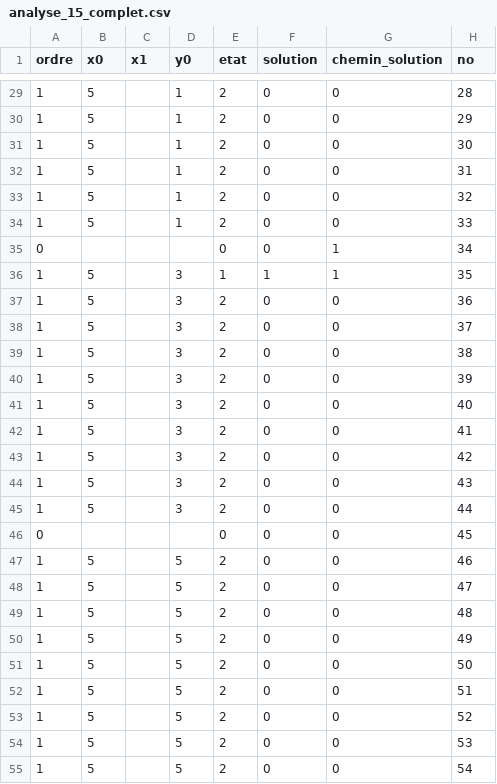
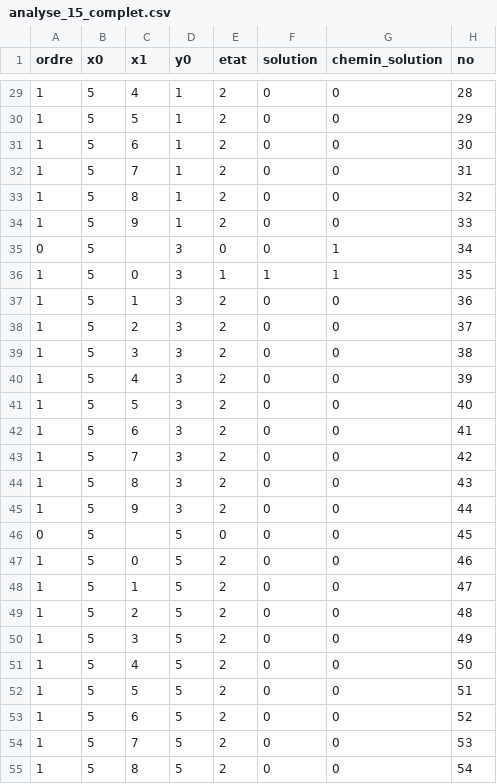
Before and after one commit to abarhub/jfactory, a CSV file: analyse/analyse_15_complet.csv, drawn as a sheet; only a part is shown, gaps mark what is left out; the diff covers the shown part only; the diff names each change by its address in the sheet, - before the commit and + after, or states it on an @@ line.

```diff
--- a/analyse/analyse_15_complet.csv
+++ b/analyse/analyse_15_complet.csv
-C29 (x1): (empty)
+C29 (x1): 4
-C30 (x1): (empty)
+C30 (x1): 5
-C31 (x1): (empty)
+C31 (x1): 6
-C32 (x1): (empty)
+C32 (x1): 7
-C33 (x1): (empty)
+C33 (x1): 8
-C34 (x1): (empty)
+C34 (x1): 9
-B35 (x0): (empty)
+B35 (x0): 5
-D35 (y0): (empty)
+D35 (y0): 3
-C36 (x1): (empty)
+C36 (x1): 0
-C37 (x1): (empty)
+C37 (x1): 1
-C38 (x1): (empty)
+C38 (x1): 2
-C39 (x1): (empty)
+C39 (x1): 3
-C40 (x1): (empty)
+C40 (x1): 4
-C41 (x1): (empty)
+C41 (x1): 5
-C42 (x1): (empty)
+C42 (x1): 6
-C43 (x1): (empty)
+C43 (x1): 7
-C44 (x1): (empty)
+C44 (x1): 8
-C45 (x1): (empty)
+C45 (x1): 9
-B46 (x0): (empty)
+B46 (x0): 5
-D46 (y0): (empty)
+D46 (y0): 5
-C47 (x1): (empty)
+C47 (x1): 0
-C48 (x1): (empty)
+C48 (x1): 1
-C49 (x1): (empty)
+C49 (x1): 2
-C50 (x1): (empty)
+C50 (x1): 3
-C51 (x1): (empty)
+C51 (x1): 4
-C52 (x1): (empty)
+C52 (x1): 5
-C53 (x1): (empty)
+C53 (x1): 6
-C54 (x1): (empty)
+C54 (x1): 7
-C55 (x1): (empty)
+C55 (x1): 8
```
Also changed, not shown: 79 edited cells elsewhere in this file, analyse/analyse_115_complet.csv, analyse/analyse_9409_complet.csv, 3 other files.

====

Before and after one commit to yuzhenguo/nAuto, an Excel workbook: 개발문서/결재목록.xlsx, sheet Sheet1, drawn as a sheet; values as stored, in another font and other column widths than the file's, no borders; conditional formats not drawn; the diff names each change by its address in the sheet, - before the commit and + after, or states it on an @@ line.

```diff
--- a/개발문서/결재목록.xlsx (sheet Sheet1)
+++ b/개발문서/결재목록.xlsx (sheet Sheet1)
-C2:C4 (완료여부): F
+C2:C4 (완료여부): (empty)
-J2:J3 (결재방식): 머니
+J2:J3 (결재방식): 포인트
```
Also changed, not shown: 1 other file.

====

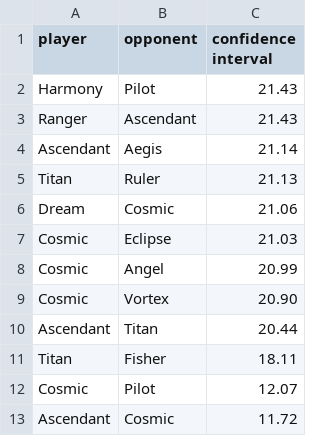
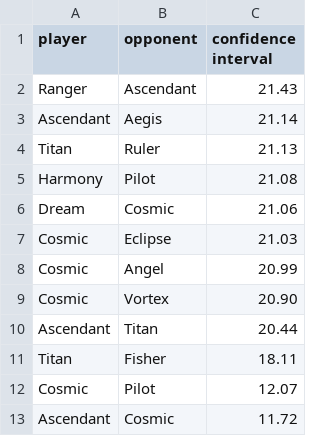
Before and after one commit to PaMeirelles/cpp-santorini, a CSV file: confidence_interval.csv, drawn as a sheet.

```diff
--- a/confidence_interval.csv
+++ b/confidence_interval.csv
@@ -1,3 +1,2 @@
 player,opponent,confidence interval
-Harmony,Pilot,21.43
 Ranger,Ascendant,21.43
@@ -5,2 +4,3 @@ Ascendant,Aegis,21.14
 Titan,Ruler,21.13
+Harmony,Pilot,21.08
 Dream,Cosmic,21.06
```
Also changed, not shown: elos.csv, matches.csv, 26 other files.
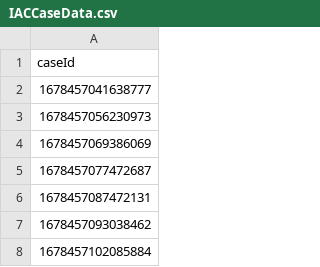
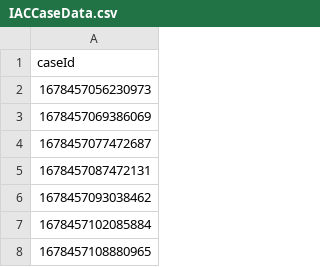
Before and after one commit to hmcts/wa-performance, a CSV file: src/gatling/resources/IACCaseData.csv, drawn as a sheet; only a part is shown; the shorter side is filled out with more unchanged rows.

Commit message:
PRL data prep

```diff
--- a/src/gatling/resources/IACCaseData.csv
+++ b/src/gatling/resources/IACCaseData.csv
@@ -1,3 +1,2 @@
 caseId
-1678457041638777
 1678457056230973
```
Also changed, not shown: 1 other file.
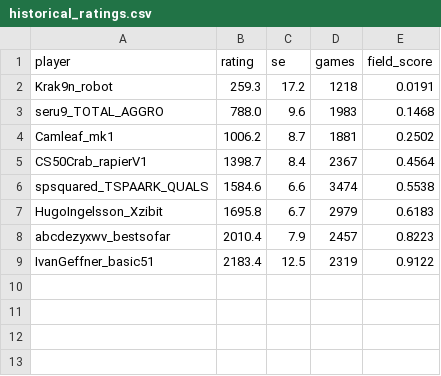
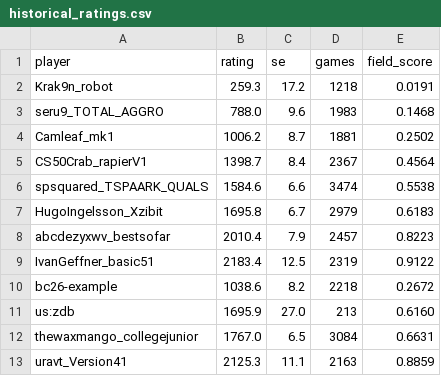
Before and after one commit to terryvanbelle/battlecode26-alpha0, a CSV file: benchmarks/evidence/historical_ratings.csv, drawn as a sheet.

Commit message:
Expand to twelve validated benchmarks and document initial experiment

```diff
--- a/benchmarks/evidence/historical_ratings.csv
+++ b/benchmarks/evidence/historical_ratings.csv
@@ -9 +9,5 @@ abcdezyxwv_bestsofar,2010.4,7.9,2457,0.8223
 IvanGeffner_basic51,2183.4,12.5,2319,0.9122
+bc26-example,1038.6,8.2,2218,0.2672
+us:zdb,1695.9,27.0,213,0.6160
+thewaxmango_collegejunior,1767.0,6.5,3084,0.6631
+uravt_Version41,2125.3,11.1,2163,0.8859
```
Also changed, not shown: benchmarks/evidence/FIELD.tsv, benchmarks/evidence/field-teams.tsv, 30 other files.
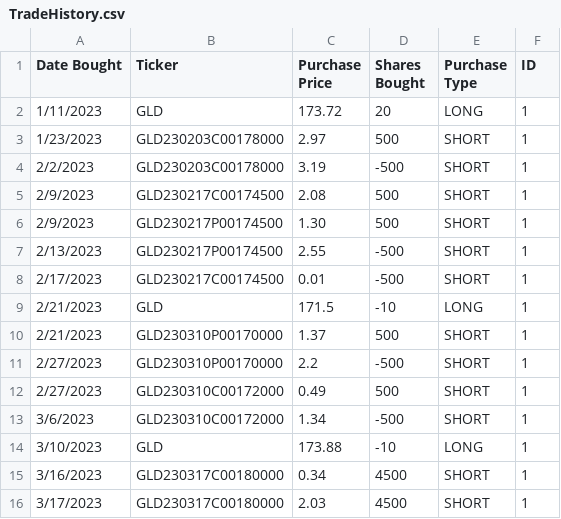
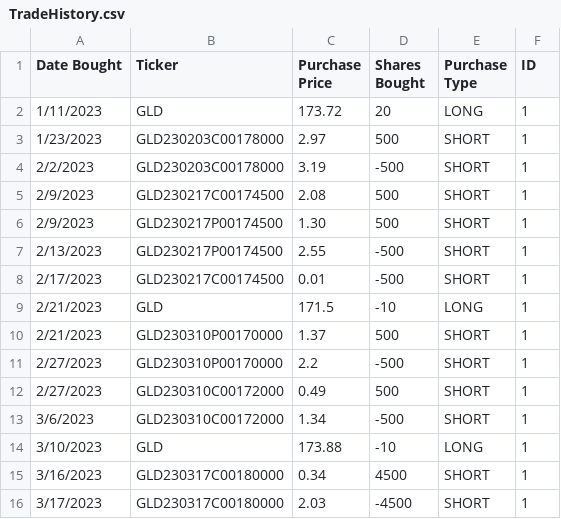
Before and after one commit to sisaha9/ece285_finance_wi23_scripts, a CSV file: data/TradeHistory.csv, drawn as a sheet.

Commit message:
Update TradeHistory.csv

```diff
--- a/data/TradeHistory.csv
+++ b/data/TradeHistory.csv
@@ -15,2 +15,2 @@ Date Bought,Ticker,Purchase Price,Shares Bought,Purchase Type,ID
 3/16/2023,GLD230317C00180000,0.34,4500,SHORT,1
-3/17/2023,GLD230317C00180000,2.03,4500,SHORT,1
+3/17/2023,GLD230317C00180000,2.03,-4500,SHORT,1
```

====

REQUIREMENT: Identify all lines in the records above with the word "files".

FINISHED TASK:
Also changed, not shown: 79 edited cells elsewhere in this file, analyse/analyse_115_complet.csv, analyse/analyse_9409_complet.csv, 3 other files.
Also changed, not shown: elos.csv, matches.csv, 26 other files.
Also changed, not shown: benchmarks/evidence/FIELD.tsv, benchmarks/evidence/field-teams.tsv, 30 other files.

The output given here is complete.